Heather Still, one of our TBRI practitioner/ MAPP trainers here at Seven Homes decided to add a little bounce in our step as she shares about their adventures at home. This is the woman who makes her own quilts, has a slide from one story to another in their home and is kind of the coolest mom I know... Her response to COVID-19 vs my struggle has me feeling like this photo... But I adore her none the less and wanted to share her reflections with all of you!
"I was having a conversation with my sister-in-law about how our kiddos seemingly having nothing productive to do during this lockdown combined with all the anxiety of being out of routine, especially our kiddos from hard places. All the sudden, we had a grandiose plan of action. We decided that she would sit her children down and make a list of all the collective ideas they could come up with of things to do while confined to the house. I would do the same and then we would combine our lists.
As most things go in our home, this brainstorming session quickly morphed into a cut-throat competition, which required rules of engagement and subsequent compromises. The friendly competition soon became a war and no less, an hour later a grand prize would be awarded to the last man standing. (Prize being a package of chocolate cake in a mug that I had hidden for a midnight rendezvous.)
I’ve got to say, that what happened next, was not what I had expected this discussion to become. However, rolling with the punches is what these next 2 weeks are going to be all about. When parenting children from hard places where routine maintains order, asking them to regulate themselves with so many uncertainties is nearly impossible. Let’s be honest, these same uncertainties unhinge us adults if we let it. So, what a joy it was to share a friendly debate with my kiddos all gathered around the table, laughing, yelling and pointing fingers, seeing them be creative, express themselves and then compromise with someone they didn’t agree with. I complemented all the genius ideas that they had and secretly melted at the ways that they incorporated activities with specific people they valued. Even though, they did ask,” If we write it down, does that mean we have to actually do it?!”. We collectively decided that it was the thought that counted. Another very powerful thing happened this afternoon. They had a voice and control. In a situation where all their anxiety kept coming up with questions, the power that they discovered within them, came up with 111 answers, 111 very good solutions! And we celebrated that!

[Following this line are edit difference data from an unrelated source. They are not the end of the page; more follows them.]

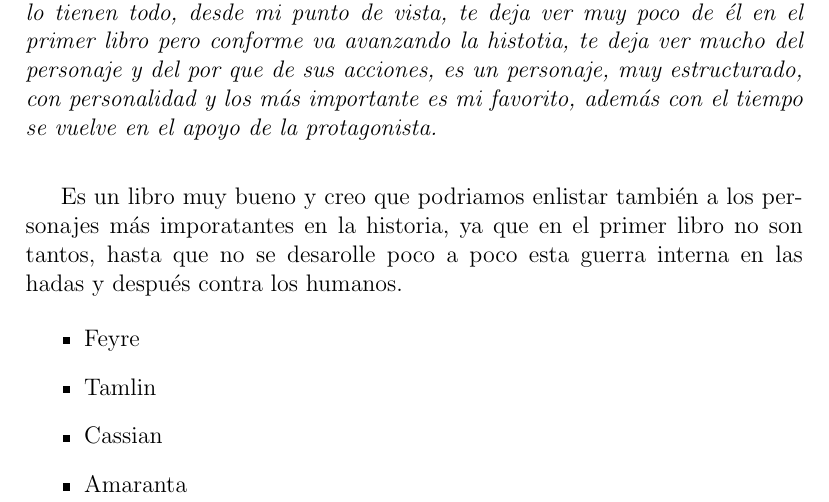
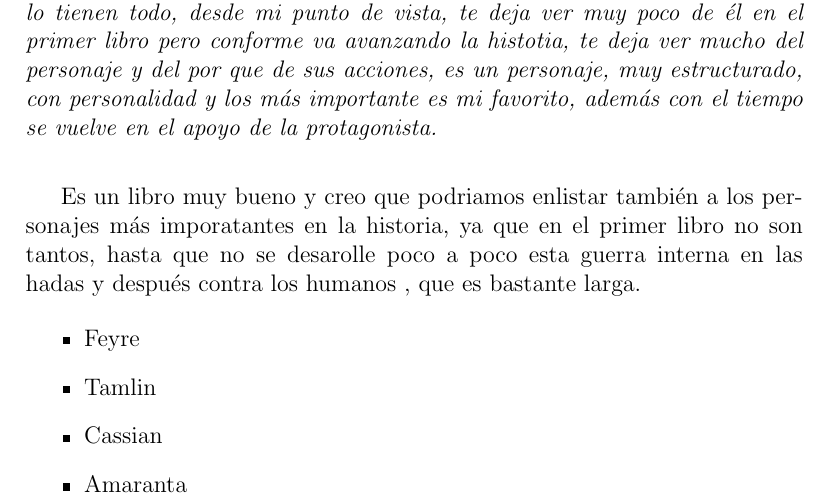
Before and after one commit to Paolatae2505/EntenderGithub, a LaTeX document (PaolaSample.tex): part of page 4 of 6, cut so that both start at the same text. Compiled offline with pdfLaTeX.

Commit message:
Añadi lineas

```diff
--- a/PaolaSample.tex
+++ b/PaolaSample.tex
@@ -78,14 +78,14 @@ muy poco de él en el primer libro pero conforme va avanzando la histotia, te de
 es un personaje, muy estructurado, con personalidad y los más importante es mi favorito, además con el tiempo se vuelve en el apoyo de la protagonista.}\\[0.2cm]
 
 Es un libro muy bueno y creo que podriamos enlistar también a los personajes más imporatantes en la historia, ya que en el primer libro no son tantos,
-hasta que no se desarolle poco a poco esta guerra interna en las hadas y después contra los humanos.
+hasta que no se desarolle poco a poco esta guerra interna en las hadas y después contra los humanos , que es bastante larga.
 
 \begin{itemize}
 \item Feyre
 \item Tamlin
 \item Cassian
 \item Amaranta
-\item Rhysand
+\item Rhysand <3
 \end{itemize}
 
 También me gustaría decir realmente que este libro cuenta con un mapa para poder ubicar las cortes de las hadas
```
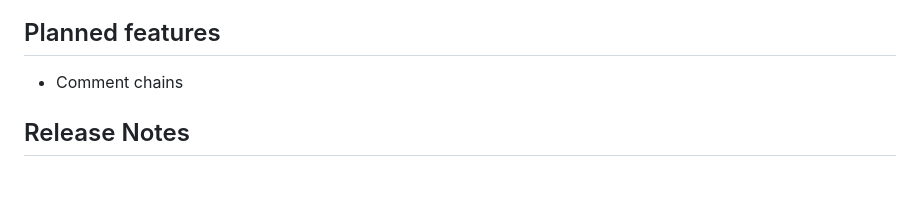
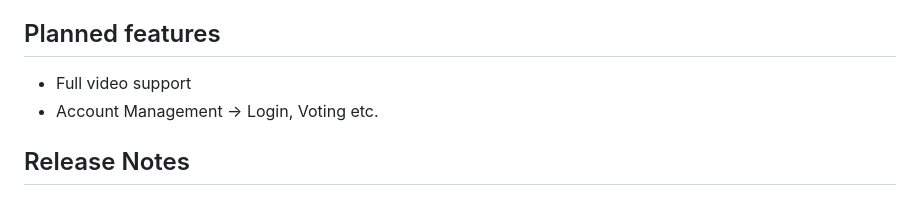
Before and after one commit to ekarbe/reddit-viewer, a Markdown page: README.md, the part around the change. Rendered like a GitHub page.

```diff
--- a/README.md
+++ b/README.md
@@ -42,7 +42,8 @@ This extension contributes the following settings:
 
 ## Planned features
 
-* Comment chains
+* Full video support
+* Account Management -> Login, Voting etc.
 
 ## Release Notes
 
```
Also changed, not shown: public/images/article.gif, public/images/search.gif, public/images/sort.gif, public/images/trend.gif.
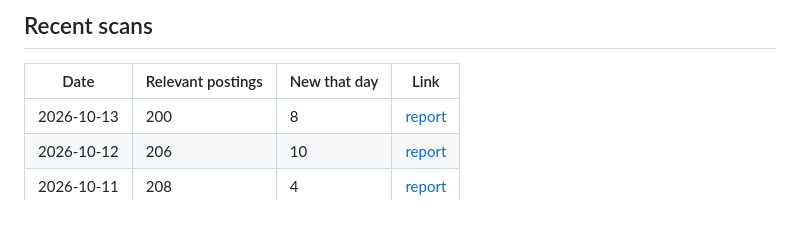
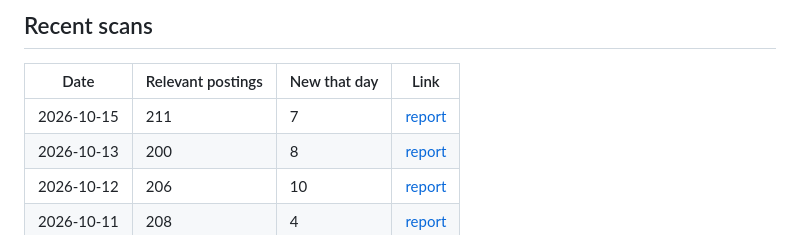
Before and after one commit to aminafara123/uae-remote-jobs-daily, a Markdown page: README.md, the part around one of its changes. GitHub-like rendering.

```diff
--- a/README.md
+++ b/README.md
@@ -19,6 +19,7 @@ Each daily file lists the postings that passed three gates that day: lane keywor
 <!-- INDEX -->
 | Date | Relevant postings | New that day | Link |
 |---|---|---|---|
+| 2026-10-15 | 211 | 7 | [report](reports/2026-10-15.md) |
 | 2026-10-13 | 200 | 8 | [report](reports/2026-10-13.md) |
 | 2026-10-12 | 206 | 10 | [report](reports/2026-10-12.md) |
 | 2026-10-11 | 208 | 4 | [report](reports/2026-10-11.md) |
```
Also changed, not shown: other parts of README.md (+1 -1 lines), reports/2026-10-15.md (added, +45 -0 lines).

I’ve included below the rules of engagement for the game that we made up as we went. I’ve also included my brood’s 111 list of things to do when confined to the house where mom limits screens. I printed mine and hung it for reference, because we already have reminder routines posted all over the house. This works for us. My sister-in-law put each idea on tiny piece of paper in a Bored Jar, and let the kids pick them at random, one at a time. Now when pulling things from the bored jar, our rule is that if you choose to draw a piece of paper, you are required to do what you pull out.
Enjoy the journey and let me know how the adventure went!
Rules of Engagement:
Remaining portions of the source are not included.